Growth in construction slowed during the economic slowdown but has been slowly recovering and that trend is expected to continue. Still, now is not the time to sit back and relax but to get out there and not only survive but thrive. Because margins are tighter, this is the time to face challenges and address issues in advance so a business can grow successfully. Looking at some challenges that contractors can face may be helpful, including services, planning and continuing education at contractor school.
Money Is Frequently the Big Issue
One of the major reasons projects can stall out is a lack of funding. Sufficient capital for a project is critical. Problems, such as zoning or planning commission delays, require foresight. Contractors know that when a project gets delayed costs go up, particularly in supplies, and additional manpower might be needed to get a project back on track. Be cautious of undercapitalization because unforeseen problems can cause bad decisions. Ensure that sufficient capital is available to allow for slowdowns and unforeseen events until draws are available.

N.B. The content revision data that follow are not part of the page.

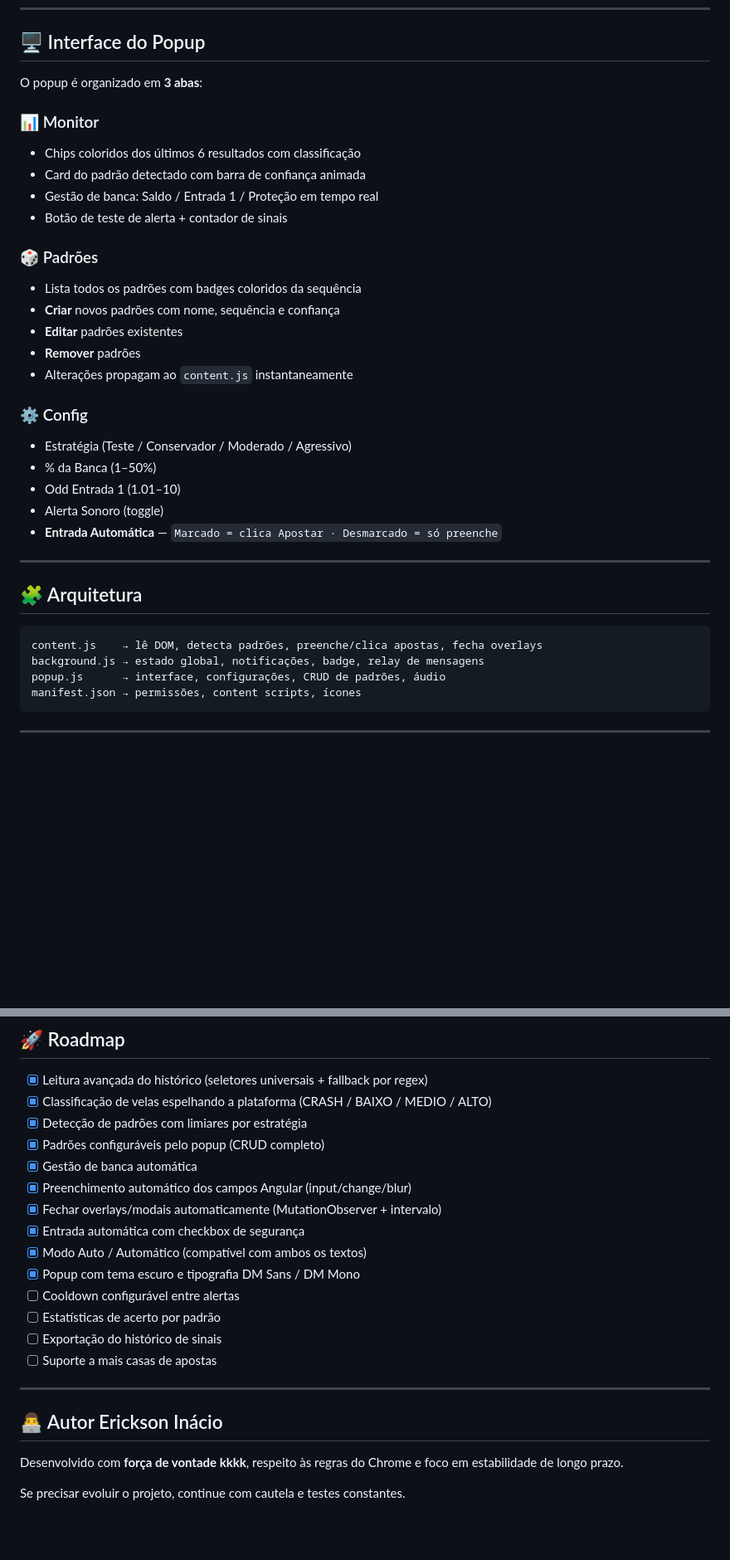
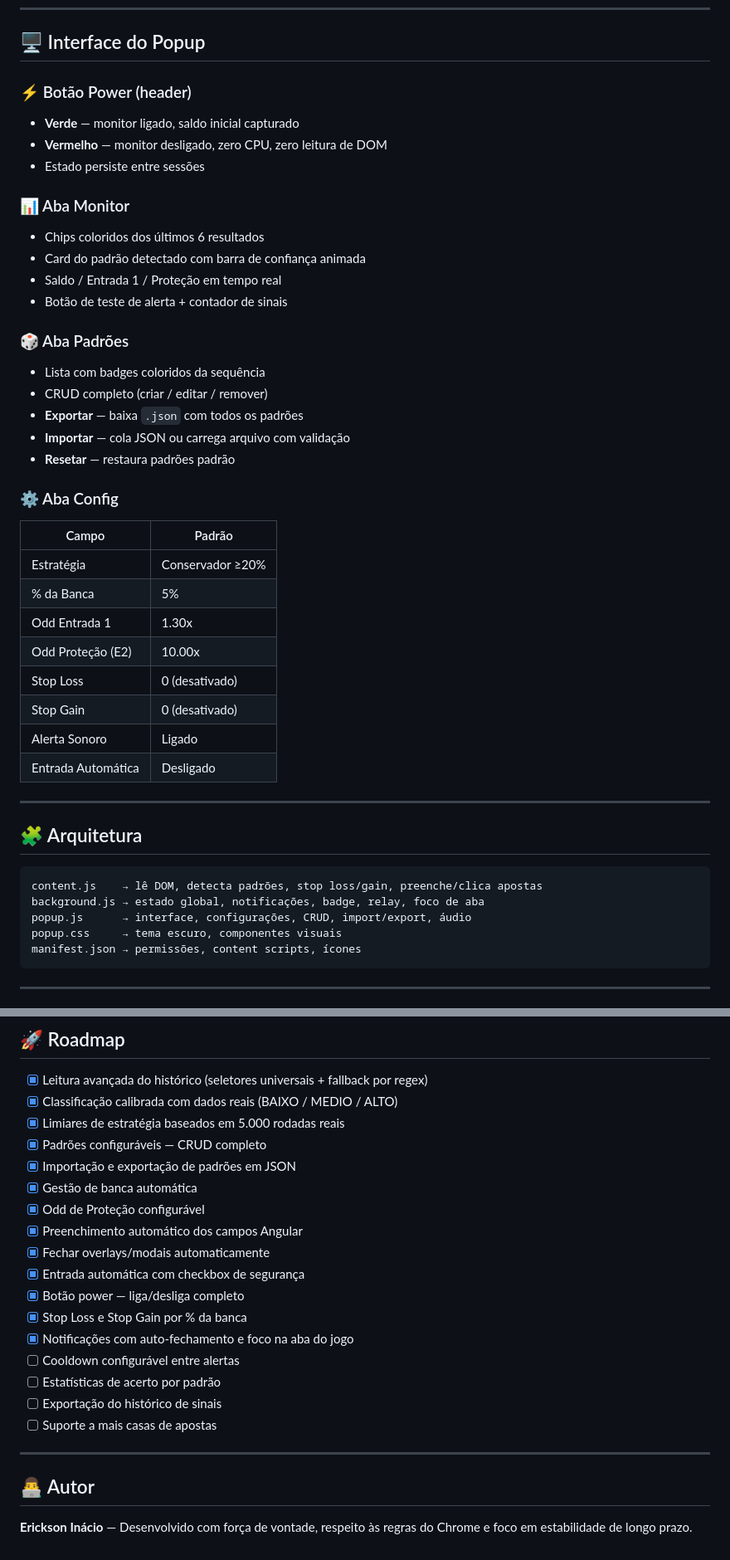
Before and after one commit to Ericksoninacio/Aviator-Monitor, a Markdown page: README.md, 2 parts joined by grey strips. Shown at 83% size. Drawn GitHub-style; blank space fills up the shorter version.

Commit message:
README atualizado

````diff
--- a/README.md
+++ b/README.md
@@ -106,36 +127,45 @@ Quando padrão detectado, **4 sinais simultâneos**:
 
 ## 🖥️ Interface do Popup
 
-O popup é organizado em **3 abas**:
+### ⚡ Botão Power (header)
+- **Verde** — monitor ligado, saldo inicial capturado
+- **Vermelho** — monitor desligado, zero CPU, zero leitura de DOM
+- Estado persiste entre sessões
 
-### 📊 Monitor
-- Chips coloridos dos últimos 6 resultados com classificação
+### 📊 Aba Monitor
+- Chips coloridos dos últimos 6 resultados
 - Card do padrão detectado com barra de confiança animada
-- Gestão de banca: Saldo / Entrada 1 / Proteção em tempo real
+- Saldo / Entrada 1 / Proteção em tempo real
 - Botão de teste de alerta + contador de sinais
 
-### 🎲 Padrões
-- Lista todos os padrões com badges coloridos da sequência
-- **Criar** novos padrões com nome, sequência e confiança
-- **Editar** padrões existentes
-- **Remover** padrões
-- Alterações propagam ao `content.js` instantaneamente
+### 🎲 Aba Padrões
+- Lista com badges coloridos da sequência
+- CRUD completo (criar / editar / remover)
+- **Exportar** — baixa `.json` com todos os padrões
+- **Importar** — cola JSON ou carrega arquivo com validação
+- **Resetar** — restaura padrões padrão
 
-### ⚙️ Config
-- Estratégia (Teste / Conservador / Moderado / Agressivo)
-- % da Banca (1–50%)
-- Odd Entrada 1 (1.01–10)
-- Alerta Sonoro (toggle)
-- **Entrada Automática** — `Marcado = clica Apostar · Desmarcado = só preenche`
+### ⚙️ Aba Config
+| Campo | Padrão |
+|---|---|
+| Estratégia | Conservador ≥20% |
+| % da Banca | 5% |
+| Odd Entrada 1 | 1.30x |
+| Odd Proteção (E2) | 10.00x |
+| Stop Loss | 0 (desativado) |
+| Stop Gain | 0 (desativado) |
+| Alerta Sonoro | Ligado |
+| Entrada Automática | Desligado |
 
 ---
 
 ## 🧩 Arquitetura
 
 ```
-content.js    → lê DOM, detecta padrões, preenche/clica apostas, fecha overlays
-background.js → estado global, notificações, badge, relay de mensagens
-popup.js      → interface, configurações, CRUD de padrões, áudio
+content.js    → lê DOM, detecta padrões, stop loss/gain, preenche/clica apostas
+background.js → estado global, notificações, badge, relay, foco de aba
+popup.js      → interface, configurações, CRUD, import/export, áudio
+popup.css     → tema escuro, componentes visuais
 manifest.json → permissões, content scripts, ícones
 ```
 
@@ -196,15 +242,18 @@ aviator-monitor/
 ## 🚀 Roadmap
 
 - [x] Leitura avançada do histórico (seletores universais + fallback por regex)
-- [x] Classificação de velas espelhando a plataforma (CRASH / BAIXO / MEDIO / ALTO)
-- [x] Detecção de padrões com limiares por estratégia
-- [x] Padrões configuráveis pelo popup (CRUD completo)
+- [x] Classificação calibrada com dados reais (BAIXO / MEDIO / ALTO)
+- [x] Limiares de estratégia baseados em 5.000 rodadas reais
+- [x] Padrões configuráveis — CRUD completo
+- [x] Importação e exportação de padrões em JSON
 - [x] Gestão de banca automática
-- [x] Preenchimento automático dos campos Angular (input/change/blur)
-- [x] Fechar overlays/modais automaticamente (MutationObserver + intervalo)
+- [x] Odd de Proteção configurável
+- [x] Preenchimento automático dos campos Angular
+- [x] Fechar overlays/modais automaticamente
 - [x] Entrada automática com checkbox de segurança
-- [x] Modo Auto / Automático (compatível com ambos os textos)
-- [x] Popup com tema escuro e tipografia DM Sans / DM Mono
+- [x] Botão power — liga/desliga completo
+- [x] Stop Loss e Stop Gain por % da banca
+- [x] Notificações com auto-fechamento e foco na aba do jogo
 - [ ] Cooldown configurável entre alertas
 - [ ] Estatísticas de acerto por padrão
 - [ ] Exportação do histórico de sinais
@@ -212,8 +261,6 @@ aviator-monitor/
 
 ---
 
-## 👨‍💻 Autor Erickson Inácio
+## 👨‍💻 Autor
 
-Desenvolvido com **força de vontade kkkk**, respeito às regras do Chrome e foco em estabilidade de longo prazo.
-
-Se precisar evoluir o projeto, continue com cautela e testes constantes.
+**Erickson Inácio** — Desenvolvido com força de vontade, respeito às regras do Chrome e foco em estabilidade de longo prazo.
````
Also changed, not shown: other parts of README.md (+43 -6 lines).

Coping With Weather Conditions
Contractors certainly cannot be responsible for adverse weather conditions, particularly in areas that have heavy rain, prolonged snow or sleet. Adverse weather conditions can result in construction delays, cost overruns and missed deadlines. Whether a construction project is commercial or residential, renegotiating the financing for the project or taking out an additional loan to cover the delay may be necessary. Making advance plans if a delay is expected can be a good idea to avoid wasting time and accruing additional costs.
Keeping an Eye on Current Building Trends

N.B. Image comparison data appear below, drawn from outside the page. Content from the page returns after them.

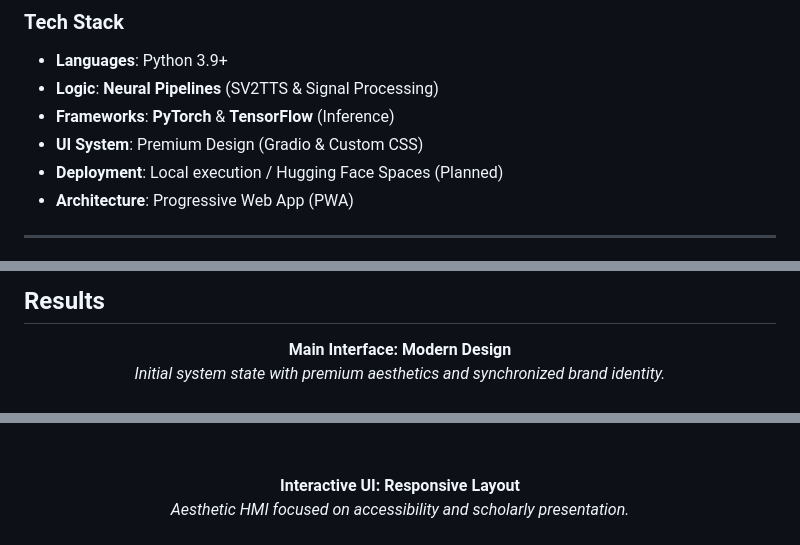
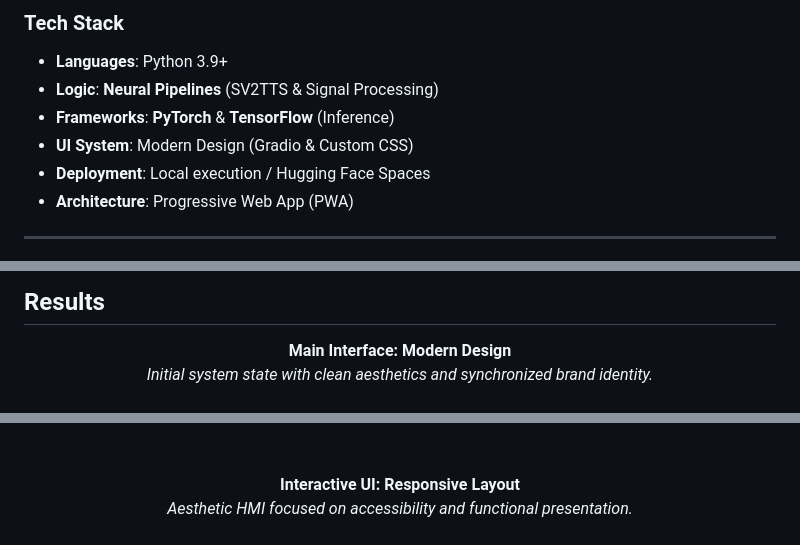
Before and after one commit to Amey-Thakur/DEEPFAKE-AUDIO, a Markdown page: README.md, 3 parts joined by grey strips. Drawn GitHub-style.

Commit message:
Deepfake-Audio
Co-authored-by: Mega Satish <mega.modha@gmail.com>

```diff
--- a/README.md
+++ b/README.md
@@ -89,8 +89,8 @@ The classification engine is governed by strict **computational design patterns*
 - **Languages**: Python 3.9+
 - **Logic**: **Neural Pipelines** (SV2TTS & Signal Processing)
 - **Frameworks**: **PyTorch** & **TensorFlow** (Inference)
-- **UI System**: Premium Design (Gradio & Custom CSS)
-- **Deployment**: Local execution / Hugging Face Spaces (Planned)
+- **UI System**: Modern Design (Gradio & Custom CSS)
+- **Deployment**: Local execution / Hugging Face Spaces
 - **Architecture**: Progressive Web App (PWA)
 
 ---
@@ -145,14 +145,14 @@ DEEPFAKE-AUDIO/
 <div align="center">
   <b>Main Interface: Modern Design</b>
   <br>
-  <i>Initial system state with premium aesthetics and synchronized brand identity.</i>
+  <i>Initial system state with clean aesthetics and synchronized brand identity.</i>
   <br><br>
   <img src="screenshots/01_landing_page.png" alt="Landing Page" width="90%">
   <br><br><br>
 
   <b>Interactive UI: Responsive Layout</b>
   <br>
-  <i>Aesthetic HMI focused on accessibility and scholarly presentation.</i>
+  <i>Aesthetic HMI focused on accessibility and functional presentation.</i>
   <br><br>
   <img src="screenshots/02_landing_page_ui.png" alt="UI View" width="90%">
   <br><br><br>
```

Smart contractors are always looking for new clients to work for when the current building project is completed, and this is one of the construction industry challenges in 2016. According to a survey conducted by a design and construction magazine, 56.7 percent of survey respondents saw an uptick in revenues in 2015 over the previous year, and 59.9 percent are optimistic about increasing revenues in 2016. Multifamily dwellings were listed as the sector most active as Baby Boomers relocate toward rental housing. The second most active sector was in health care with a good to excellent rating. This was followed by office interiors, data centers, education facilities and industrial buildings such as warehouses. By keeping an eye on trends, contractors can focus on finding projects in areas where building is at its height.

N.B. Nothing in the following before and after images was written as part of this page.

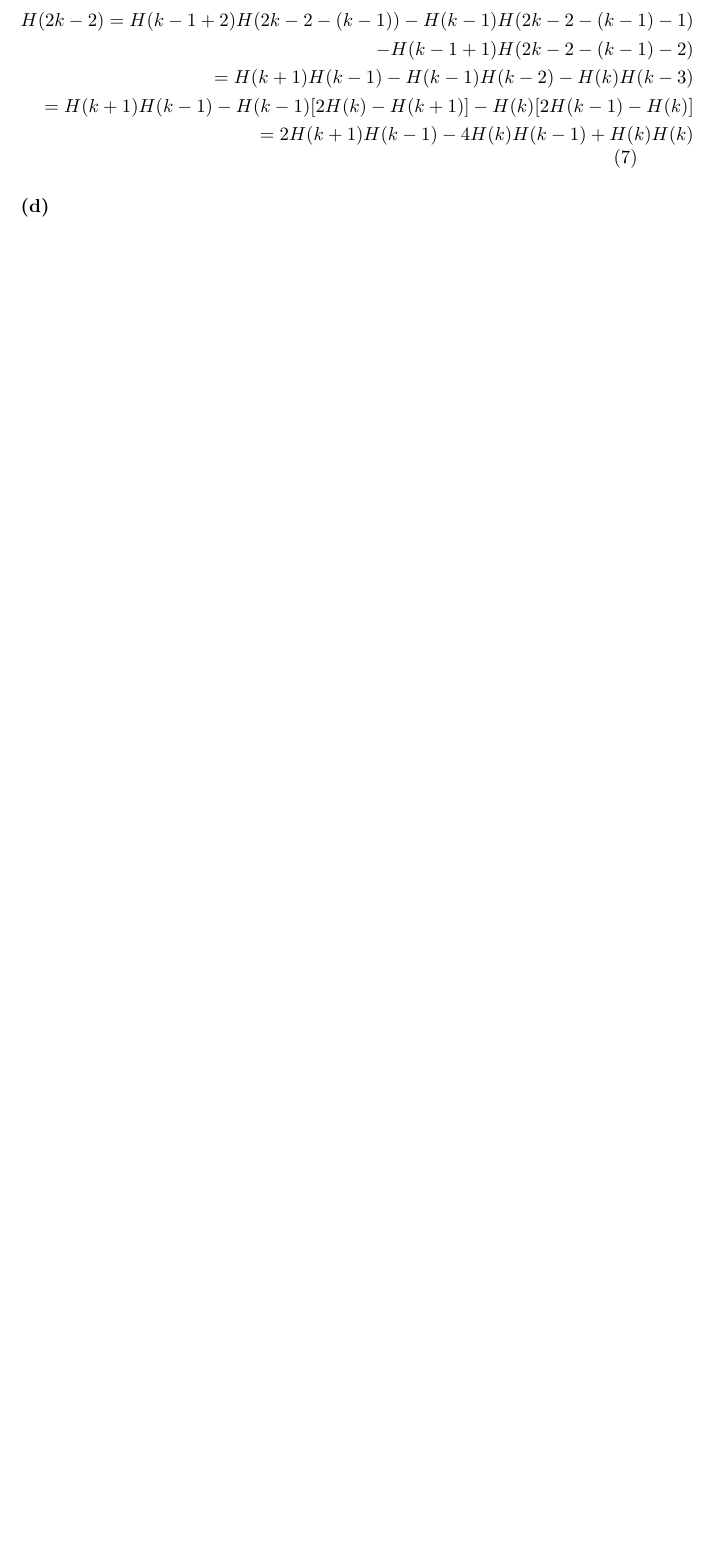
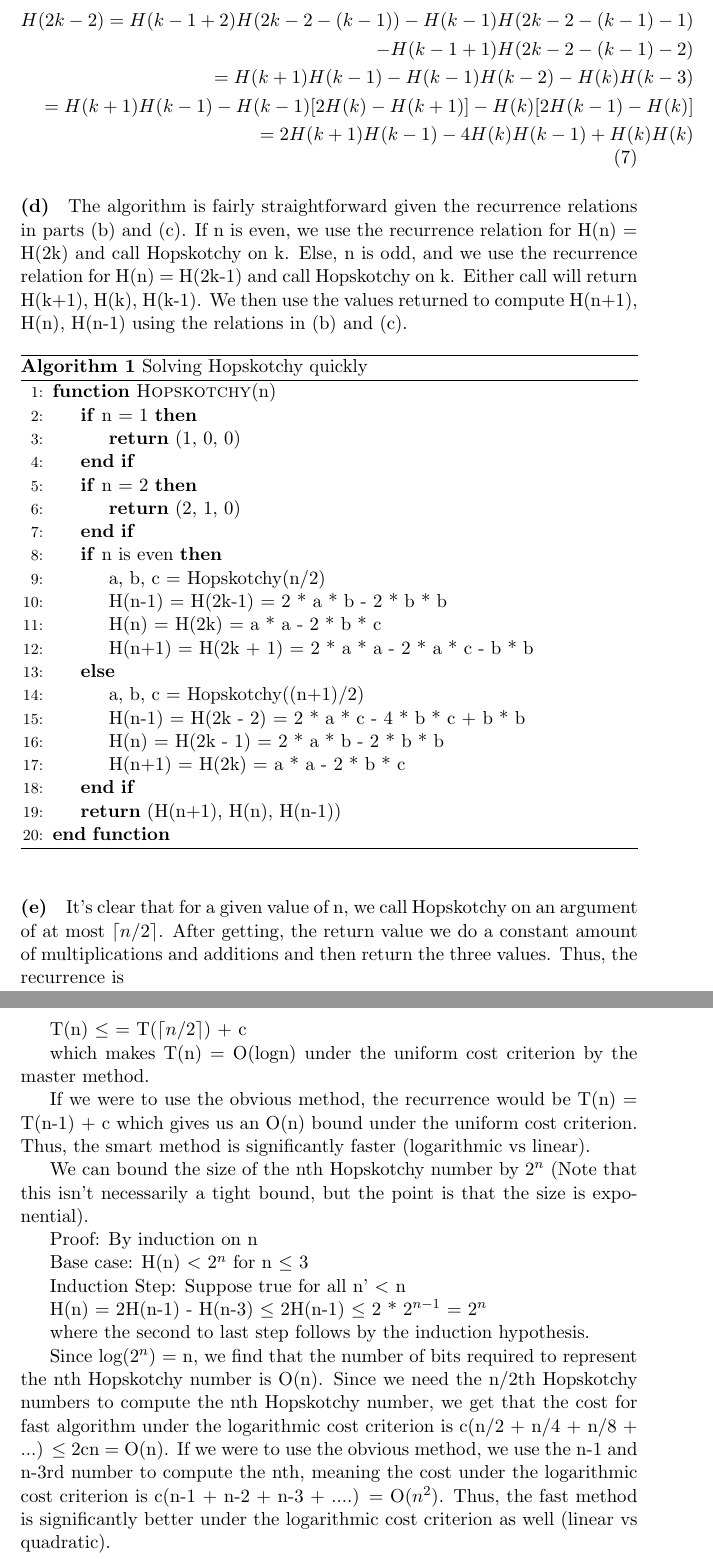
Before and after one commit to ankurdhoot/CS-580, a LaTeX problem sheet (HW 1/hw1.tex): part of page 3 of 3 before the commit and two parts of pages 3 and 4 of 4 after it, the two joined at a grey line, cut so that both start at the same text, the shorter picture padded with empty space. Compiled offline with pdfLaTeX.

Commit message:
Add hw 1

```diff
--- a/HW 1/hw1.tex
+++ b/HW 1/hw1.tex
@@ -114,4 +116,55 @@ Using a = k-1:
 \end{equation}
 
 \paragraph*{(d)}
+The algorithm is fairly straightforward given the recurrence relations in parts (b) and (c). If n is even, we use the recurrence relation for H(n) = H(2k) and call Hopskotchy on k. Else, n is odd, and we use the recurrence relation for H(n) = H(2k-1) and call Hopskotchy on k. Either call will return H(k+1), H(k), H(k-1). We then use the values returned to compute H(n+1), H(n), H(n-1) using the relations in (b) and (c).
+
+\begin{algorithm}
+	\caption{Solving Hopskotchy quickly}
+	\begin{algorithmic}[1]
+	\Function{Hopskotchy}{n}
+	\If {n = 1}
+	\State \Return (1, 0, 0)
+	\EndIf
+	\If {n = 2}
+	\State \Return (2, 1, 0)
+	\EndIf
+	\If {n is even}
+	\State a, b, c = Hopskotchy(n/2)
+	\State H(n-1) = H(2k-1) = 2 * a * b - 2 * b * b
+	\State H(n) = H(2k) = a * a - 2 * b * c
+	\State H(n+1) = H(2k + 1) = 2 * a * a - 2 * a * c - b * b
+	\Else
+	\State a, b, c = Hopskotchy((n+1)/2)
+	\State H(n-1) = H(2k - 2) = 2 * a * c - 4 * b * c + b * b
+	\State H(n) = H(2k - 1) = 2 * a * b - 2 * b * b
+	\State H(n+1) = H(2k) = a * a - 2 * b * c
+	\EndIf
+	\State \Return (H(n+1), H(n), H(n-1))
+	\EndFunction
+	\end{algorithmic}
+	\end{algorithm}
+
+\paragraph*{(e)}
+It's clear that for a given value of n, we call Hopskotchy on an argument of at most $\ceil*{n/2}$. After getting, the return value we do a constant amount of multiplications and additions and then return the three values. Thus, the recurrence is
+
+T(n) $\leq$ = T($\ceil*{n/2}$) + c
+
+which makes T(n) = O(logn) under the uniform cost criterion by the master method.
+
+If we were to use the obvious method, the recurrence would be T(n) = T(n-1) + c which gives us an O(n) bound under the uniform cost criterion. Thus, the smart method is significantly faster (logarithmic vs linear).
+
+We can bound the size of the nth Hopskotchy number by $2^{n}$ (Note that this isn't necessarily a tight bound, but the point is that the size is exponential).
+
+
+Proof: By induction on n
+
+Base case: H(n) $<$ $2^{n}$ for n $\leq$ 3
+
+Induction Step: Suppose true for all n' $<$ n
+
+H(n) = 2H(n-1) - H(n-3) $\leq$ 2H(n-1) $\leq$ 2 * $2^{n-1}$ = $2^{n}$
+
+where the second to last step follows by the induction hypothesis.
+
+Since log($2^{n}$) = n, we find that the number of bits required to represent the nth Hopskotchy number is O(n). Since we need the n/2th Hopskotchy numbers to compute the nth Hopskotchy number, we get that the cost for fast algorithm under the logarithmic cost criterion is c(n/2 + n/4 + n/8 + ...) $\leq$ 2cn = O(n). If we were to use the obvious method, we use the n-1 and n-3rd number to compute the nth, meaning the cost under the logarithmic cost criterion is c(n-1 + n-2 + n-3 + ....) = O($n^{2}$). Thus, the fast method is significantly better under the logarithmic cost criterion as well (linear vs quadratic).
 \end{document}
```
Also changed, not shown: HW 1/hw1.pdf, HW 1/hw1.tex (4 more changed lines), 3 other files.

Focusing on Services
Looking at the big picture when it comes to a construction project can sometimes get overlooked. Not having services in place on schedule can cause construction delays. That, in turn, costs money. Being proactive when working with service and utility providers to solve problems and push installation can help avoid delays and result in staying on schedule.
Plan and Plan Again
Some construction projects fail due to inadequate planning, miscalculating the number of workers needed to finish on time or cash problems. Always have a detailed plan in place and don’t be hesitant to make changes when necessary. Don’t take on a job you know you may not be able to handle, and make your goals realistic. This is the best way to guarantee the successful completion of a project.
Keeping Up With Contractor School
A great deal of effort and expertise goes into the building of a residential or nonresidential project. Handling potential problems and planning ahead can lead to the successful completion of a project. Being proactive when it comes to taking your continuing education contractor classes is also helpful. Ph.D. Contractor Academy lets you take your required courses conveniently online. When you pass, you can download your completion certificate, and we mail the results to your licensing board so you can renew your license with no hassle. Browse courses by state to find what you need to complete the requirements in your area.